Evaluation of drug release from gels on pig nasal mucosa in a horizontal Ussing chamber
2002 (English)In: Journal of Controlled Release, ISSN 0168-3659, E-ISSN 1873-4995, Vol. 83, no 3, 377-388 p.Article in journal (Refereed) Published
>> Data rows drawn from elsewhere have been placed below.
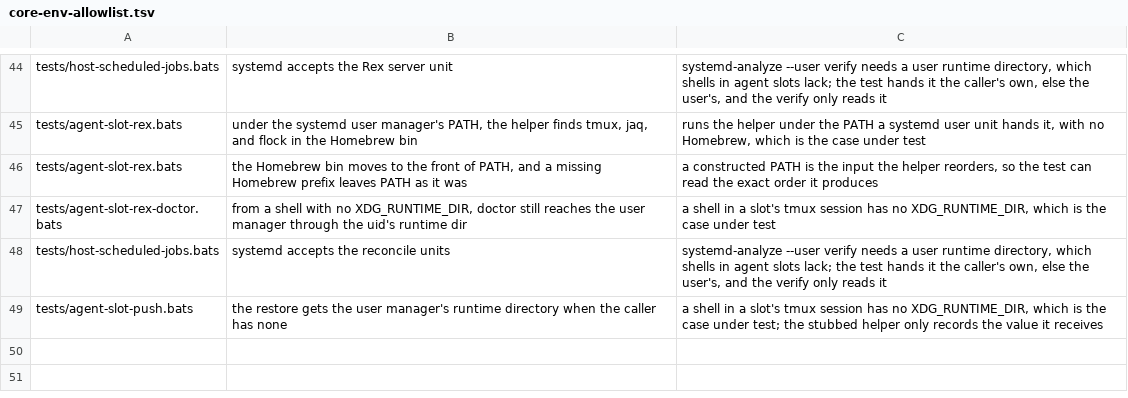
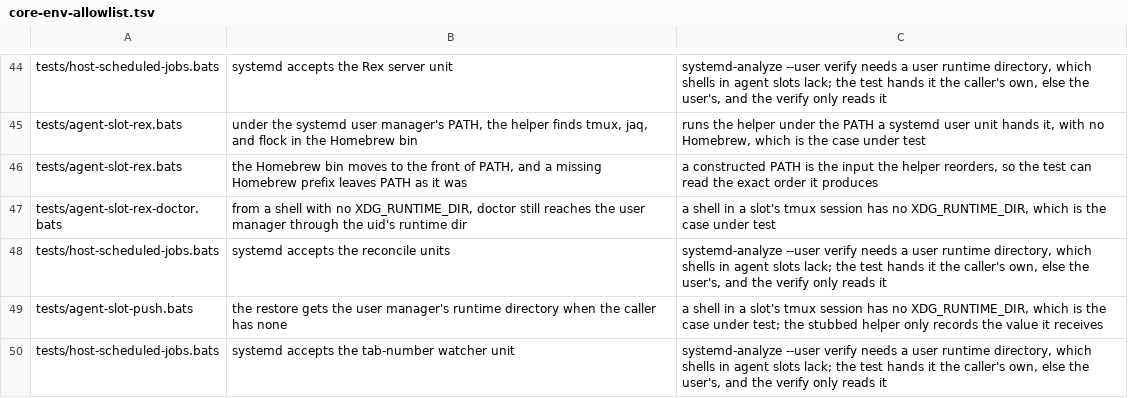
Before and after one commit to brettdavies/dotfiles, a TSV file: scripts/core-env-allowlist.tsv, drawn as a sheet; only a part is shown, gaps mark what is left out.

Commit message:
feat(rex): number every tab on the Linux server's Rex server
tab-numbers.lua, run by rex-tab-numbers.service as `rex --autostart=false do --all`, keeps each tab's label starting with its position in its session, "<n>: ". It hears window creates, closes, and label changes, session_view_changed (the only event a move emits), and session_created (a new session's first window emits no window_created), recomputes the session from session.view, strips any number a label already carries so a restored label never doubles, and writes only a label whose number is wrong. It numbers the sessions that exist when it starts from a timer, since under --all a script is attached to them only once its top level returns. It counts characters, not bytes, and cuts an over-long label in its rest, never its number.

The service is bound to and wanted by rex-server.service and restarts every 5 s with no start limit; scripts/host-jobs-enable.sh enables it. On macOS stow-deploy ignores tab-numbers.lua beside slot-startup.lua.

The slot helper matches a tab by its label past the number, keeps the tab's number when it relabels one, and cuts the rest to fit within 128 characters with it; the finish key does the same. The number pattern is one text in the helper's jq and the watcher's Lua, and a test holds the two equal.

```diff
--- a/scripts/core-env-allowlist.tsv
+++ b/scripts/core-env-allowlist.tsv
@@ -49 +49,2 @@ tests/host-scheduled-jobs.bats	systemd accepts the reconcile units	systemd-analy
 tests/agent-slot-push.bats	the restore gets the user manager's runtime directory when the caller has none	a shell in a slot's tmux session has no XDG_RUNTIME_DIR, which is the case under test; the stubbed helper only records the value it receives
+tests/host-scheduled-jobs.bats	systemd accepts the tab-number watcher unit	systemd-analyze --user verify needs a user runtime directory, which shells in agent slots lack; the test hands it the caller's own, else the user's, and the verify only reads it
```
Also changed, not shown: 14 other files.
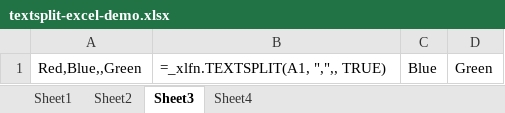
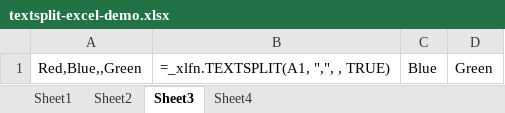
Before and after one commit to summerofgeorge/blog-files, an Excel workbook: textsplit-excel-demo.xlsx, sheet Sheet3, drawn as a sheet; values as stored, in another font and other column widths than the file's, no borders; formulas are shown in place of their values; the diff names each change by its address in the sheet, - before the commit and + after, or states it on an @@ line.

```diff
--- a/textsplit-excel-demo.xlsx (sheet Sheet3)
+++ b/textsplit-excel-demo.xlsx (sheet Sheet3)
-B1: =_xlfn.TEXTSPLIT(A1, ",",, TRUE)
+B1: =_xlfn.TEXTSPLIT(A1, ",", , TRUE)
```
Also changed, not shown: formulas that keep their value, textjoin-excel-demos.xlsx.
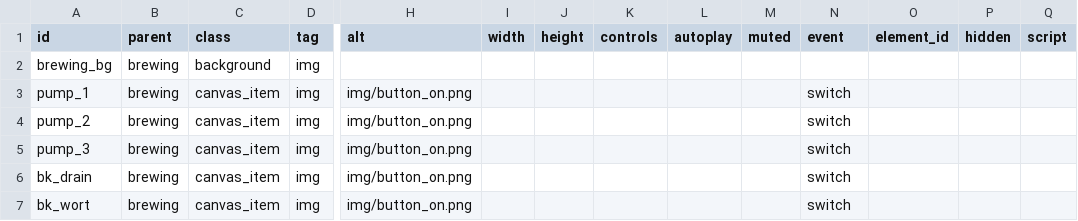
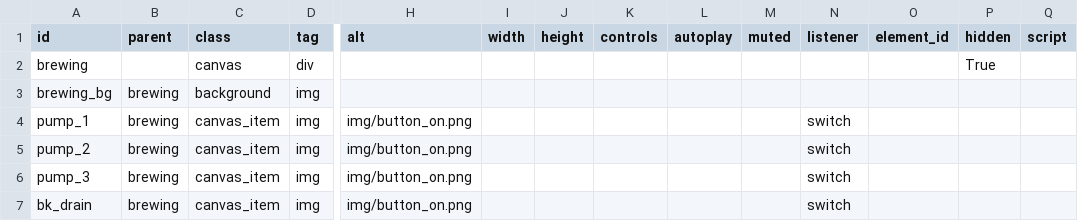
Before and after one commit to hajle-silesia/frontend, a CSV file: src/config/brewing.csv, drawn as a sheet; only a part is shown, gaps mark what is left out; the shorter side is filled out with more unchanged rows; rows hold the shown columns only; the diff names each change by its address in the sheet, - before the commit and + after, or states it on an @@ line.

Commit message:
refactor: unify canvas generation (#46)

```diff
--- a/src/config/brewing.csv
+++ b/src/config/brewing.csv
-N1: event
+N1: listener
+row 2: brewing |  | canvas | div |  |  |  |  |  |  |  |  | True
```
Also changed, not shown: 14 other files.
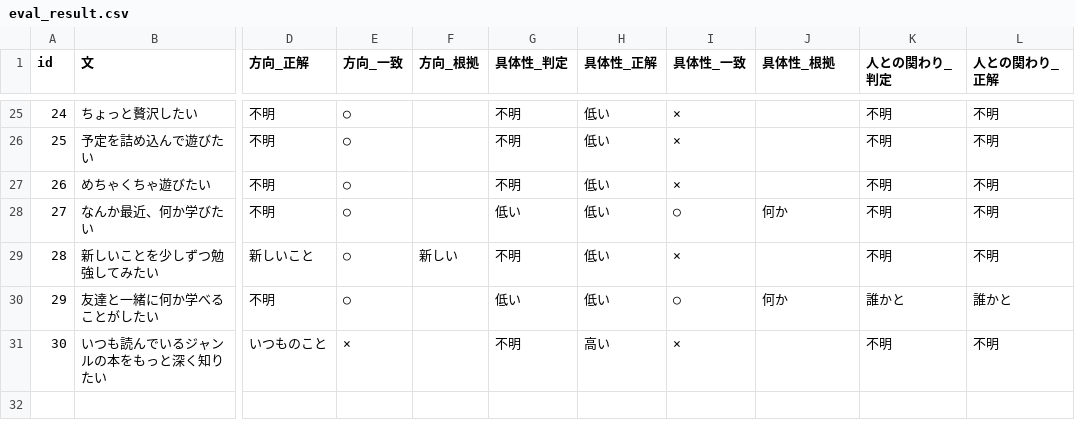
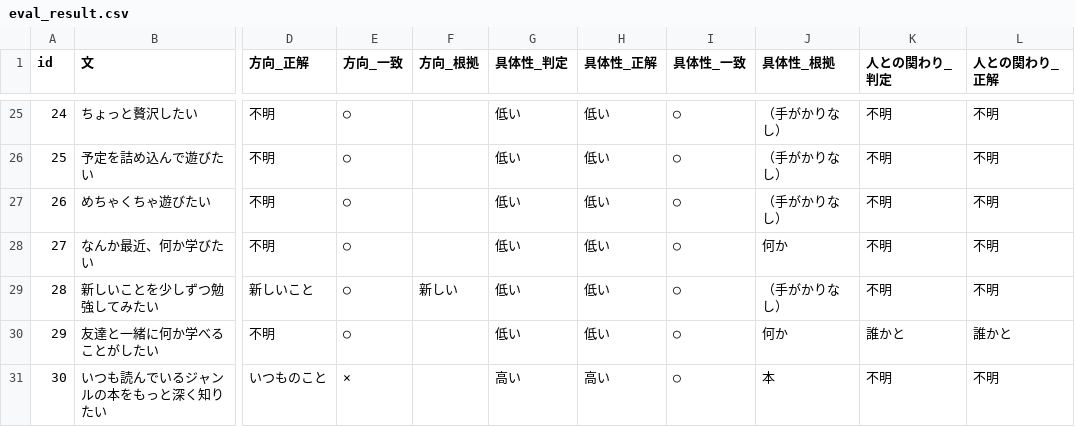
Before and after one commit to mikaworks-dsgn/accessible-device-guide-ai, a CSV file: data/eval_result.csv, drawn as a sheet; only a part is shown, gaps mark what is left out; the diff covers the shown part only; the diff names each change by its address in the sheet, - before the commit and + after, or states it on an @@ line.

```diff
--- a/data/eval_result.csv
+++ b/data/eval_result.csv
-G25:G27 (具体性_判定): 不明
+G25:G27 (具体性_判定): 低い
-I25:I27 (具体性_一致): ×
+I25:I27 (具体性_一致): ○
-J25:J27 (具体性_根拠): (empty)
+J25:J27 (具体性_根拠): （手がかりなし）
-G29 (具体性_判定): 不明
+G29 (具体性_判定): 低い
-I29 (具体性_一致): ×
+I29 (具体性_一致): ○
-J29 (具体性_根拠): (empty)
+J29 (具体性_根拠): （手がかりなし）
-G31 (具体性_判定): 不明
+G31 (具体性_判定): 高い
-I31 (具体性_一致): ×
+I31 (具体性_一致): ○
-J31 (具体性_根拠): (empty)
+J31 (具体性_根拠): 本
```
Also changed, not shown: 67 edited cells elsewhere in this file, data/cue_dictionary.csv, 2 other files.
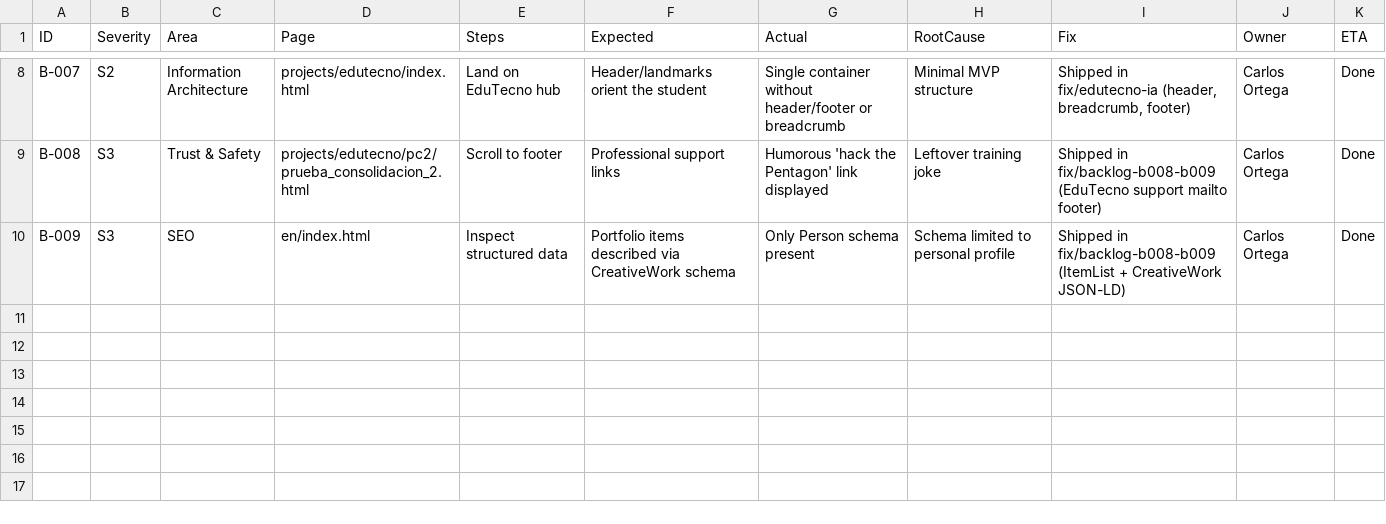
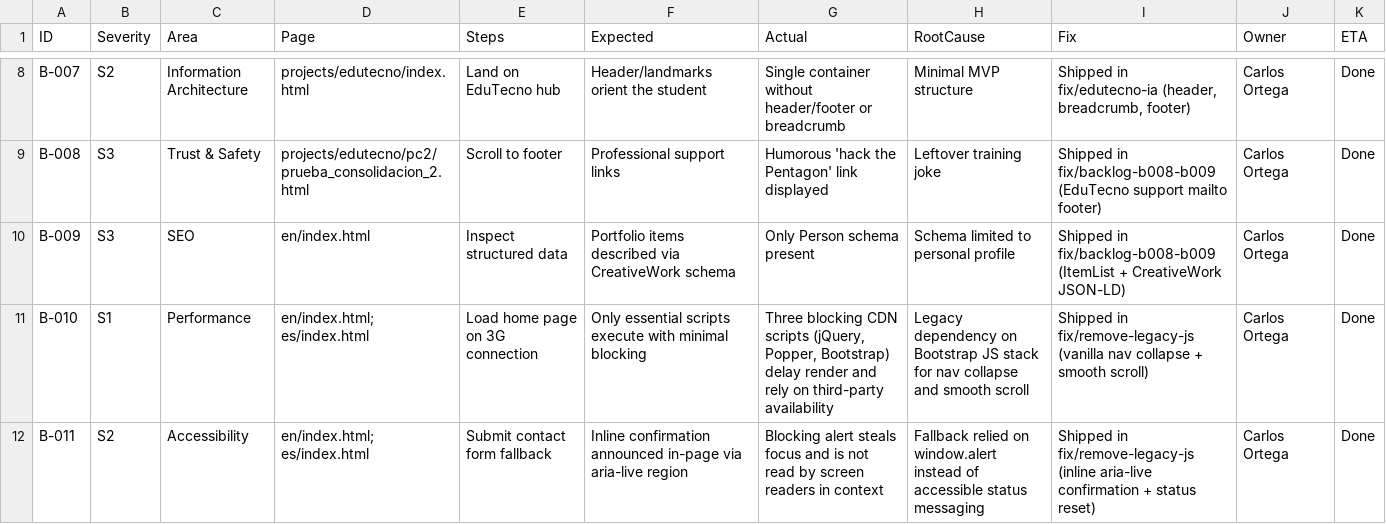
Before and after one commit to cortega26/cortega26.github.io, a CSV file: docs/backlog.csv, drawn as a sheet; only a part is shown, gaps mark what is left out.

Commit message:
fix(platform): drop jquery stack and add aria status

```diff
--- a/docs/backlog.csv
+++ b/docs/backlog.csv
@@ -10 +10,3 @@ B-008,S3,Trust & Safety,projects/edutecno/pc2/prueba_consolidacion_2.html,"Scrol
 B-009,S3,SEO,en/index.html,"Inspect structured data","Portfolio items described via CreativeWork schema","Only Person schema present","Schema limited to personal profile","Shipped in fix/backlog-b008-b009 (ItemList + CreativeWork JSON-LD)",Carlos Ortega,Done
+B-010,S1,Performance,"en/index.html; es/index.html","Load home page on 3G connection","Only essential scripts execute with minimal blocking","Three blocking CDN scripts (jQuery, Popper, Bootstrap) delay render and rely on third-party availability","Legacy dependency on Bootstrap JS stack for nav collapse and smooth scroll","Shipped in fix/remove-legacy-js (vanilla nav collapse + smooth scroll)",Carlos Ortega,Done
+B-011,S2,Accessibility,"en/index.html; es/index.html","Submit contact form fallback","Inline confirmation announced in-page via aria-live region","Blocking alert steals focus and is not read by screen readers in context","Fallback relied on window.alert instead of accessible status messaging","Shipped in fix/remove-legacy-js (inline aria-live confirmation + status reset)",Carlos Ortega,Done
```
Also changed, not shown: 5 other files.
In this study, controlled release gel formulations containing dihydroalprenolol (DHA), hydrocortisone (HC) or testosterone (TS) in Carbopol 934P (C934) were evaluated using pig nasal mucosa in a horizontal Ussing chamber. The controlled release gel formulations were designed by including DHA in vesicle bilayers formed with sodium dodecyl sulphate (SDS) (1.4 and 36 mM) and by partitioning TS to the core of Brij 58 (B58, 1%) micelles. For comparison, unmodified gels and solutions of the drugs and additives were examined in parallel experiments. The viability and toxicity were evaluated with electrophysiological measurements and light microscopy. The results showed that C934 did not affect the viability of the mucosa and that the rate and profile of the appearance on the receiver side was independent of whether the substances were released from an unmodified gel or an unmodified solution. Continuous electrophysiological measurements made during exposure showed that B58 (1%) and SDS (1.4 mM) inactivated the mucosa, whereas SDS (36 mM) activated it. Investigations made after a 90-min exposure to the formulations showed that all the modified gels had inactivated the mucosa and had negative effects on the morphology. For the TS-B58 (1%) and the DHA-SDS (36 mM) gels, the rate-limiting step in transport was the release from the formulation. The results confirmed that gels from C934 are suitable for nasal administration and also clearly indicated the different degrees of toxicity of the controlled release formulations evaluated in this study. The horizontal Ussing chamber method was a suitable tool for the evaluation of gels for nasal administration.
Place, publisher, year, edition, pages
2002. Vol. 83, no 3, 377-388 p.
Medical and Health Sciences
IdentifiersURN: urn:nbn:se:uu:diva-89523DOI: 10.1016/S0168-3659(02)00209-2PubMedID: 12387946OAI: oai:DiVA.org:uu-89523DiVA: diva2:161064